The viewing figures won't have been impressive, due to the time difference, but the column inches will. Katie Taylor is again the champion of the world, Ireland's golden girl, and a beacon of hope for us all in a time of economic gloom.
Ten weeks out from London 2012, she has assured her passage to sport's centrepiece not only as the undisputed No. 1 in her weight division, but also as a sports star with increasing global recognition, and more importantly, undoubted respect. The next three months promise much for Taylor, but her greatest achievement cannot be quantified in medals or trinkets or trophies or even in the adulation of a nation.
|Pic: Irish Sports Art|
It's less than three years since it was announced that Taylor, and other women boxers, would have the chance to fight for gold in London and the reaction was mixed, at best. This article from that time shows that there was opposition, within the sport, and ahead of it's return to the Games (women boxed non-competitively in St. Louis in 1904), I would expect many international news outlets to run pieces asking 'is it right?' and 'should women box?' etc.
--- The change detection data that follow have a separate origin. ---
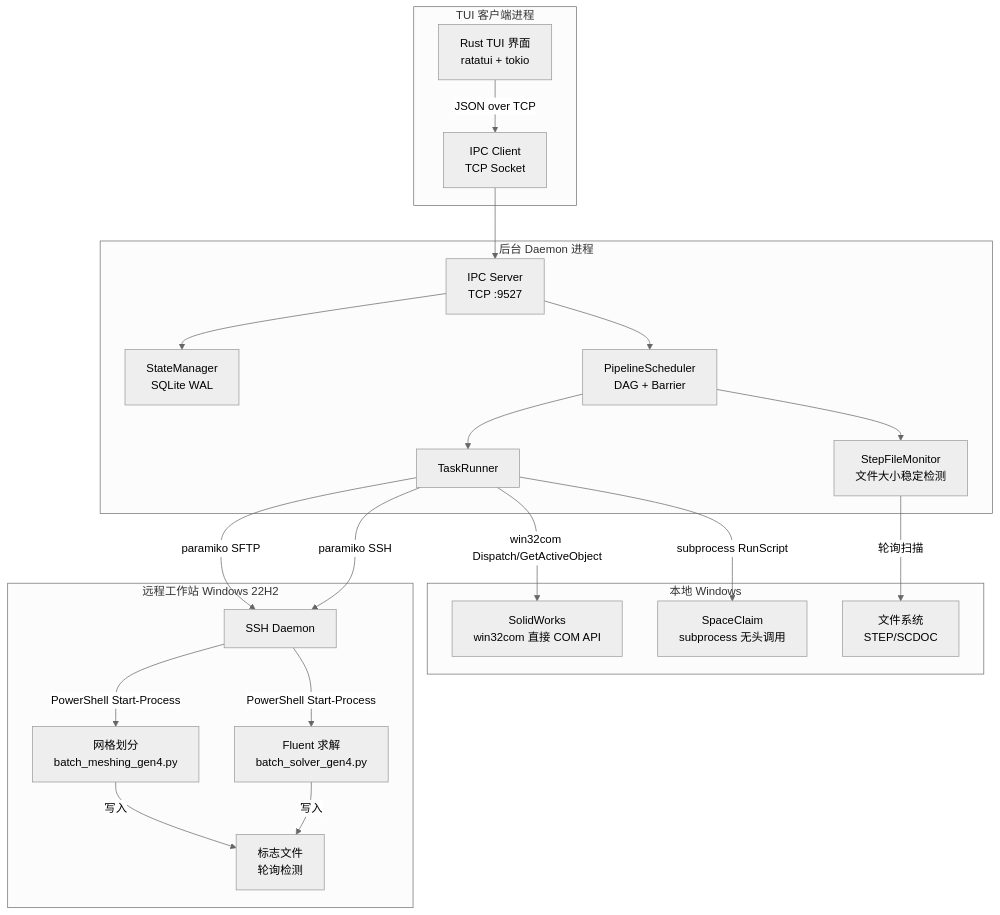
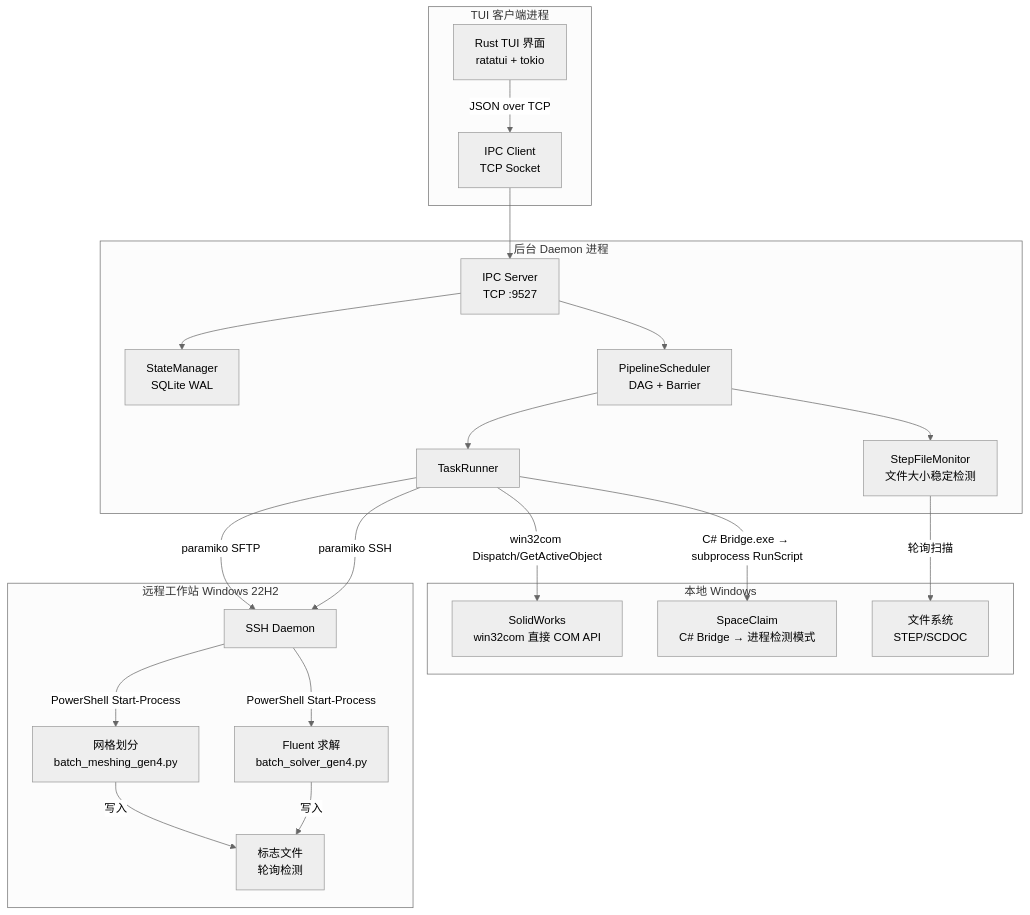
One commit to Hab1nA/AutoFluidSimulation changed the first of 2 diagrams in README.md. Above: the diagram before and after it, drawn with Mermaid (neutral theme). The commit also changed other lines of this file and 6 other files, not shown here.

````diff
--- a/README.md
+++ b/README.md
@@ -65,44 +67,44 @@
 ```mermaid
 graph TB
     subgraph "TUI 客户端进程"
         TUI[Rust TUI 界面<br/>ratatui + tokio]
         IPC_C[IPC Client<br/>TCP Socket]
     end
 
     subgraph "后台 Daemon 进程"
         IPC_S[IPC Server<br/>TCP :9527]
         SM[StateManager<br/>SQLite WAL]
         SCH[PipelineScheduler<br/>DAG + Barrier]
         TR[TaskRunner]
         FM[StepFileMonitor<br/>文件大小稳定检测]
     end
 
     subgraph "本地 Windows"
         SW[SolidWorks<br/>win32com 直接 COM API]
-        SC[SpaceClaim<br/>subprocess 无头调用]
+        SC[SpaceClaim<br/>C# Bridge → 进程检测模式]
         FS[文件系统<br/>STEP/SCDOC]
     end
 
     subgraph "远程工作站 Windows 22H2"
         SSH[SSH Daemon]
         MESH[网格划分<br/>batch_meshing_gen4.py]
         SOLVER[Fluent 求解<br/>batch_solver_gen4.py]
         FLAGS[标志文件<br/>轮询检测]
     end
 
     TUI -->|JSON over TCP| IPC_C
     IPC_C --> IPC_S
     IPC_S --> SM
     IPC_S --> SCH
     SCH --> FM
     SCH --> TR
     TR -->|win32com Dispatch/GetActiveObject| SW
-    TR -->|subprocess RunScript| SC
+    TR -->|C# Bridge.exe → subprocess RunScript| SC
     TR -->|paramiko SFTP| SSH
     TR -->|paramiko SSH| SSH
     SSH -->|PowerShell Start-Process| MESH
     SSH -->|PowerShell Start-Process| SOLVER
     FM -->|轮询扫描| FS
     MESH -->|写入| FLAGS
     SOLVER -->|写入| FLAGS
 ```
````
But not in Ireland.
Here, Katie Taylor has single-handedly made women's boxing an accepted, if not yet a mainstream sport. Young girls throughout Ireland lace up in clubs each week, inspired by a bone fide hero, and our collective print and broadcast media are enamoured with the woman that inspired them. Her qualification for the Games was a lead news story on at least one national radio station this week, and not just in the sports bulletins - it is the same today. When London arrives, we will watch in great numbers and we will cheer Katie on. We will hope and pray for gold, and undoubtedly welcome her back from London with a gathering previously only seen for the likes of McGuigan, Roche and our soccer stars.
For all Irish people, Katie has answered the question, 'should women box', with a resounding yes. She's won that argument as convincingly as most of her fights within the ring. When her skills are witnessed by the wider world in London, I'd wager that she'll convince many more that the IOC were correct in their decision three years ago, and come 2016 the hubbub will be no more. It's by no means an achievement to rival that of Emmeline Pankhurst, but for women's sport, London will see another barrier broken, with our own golden girl leading the way.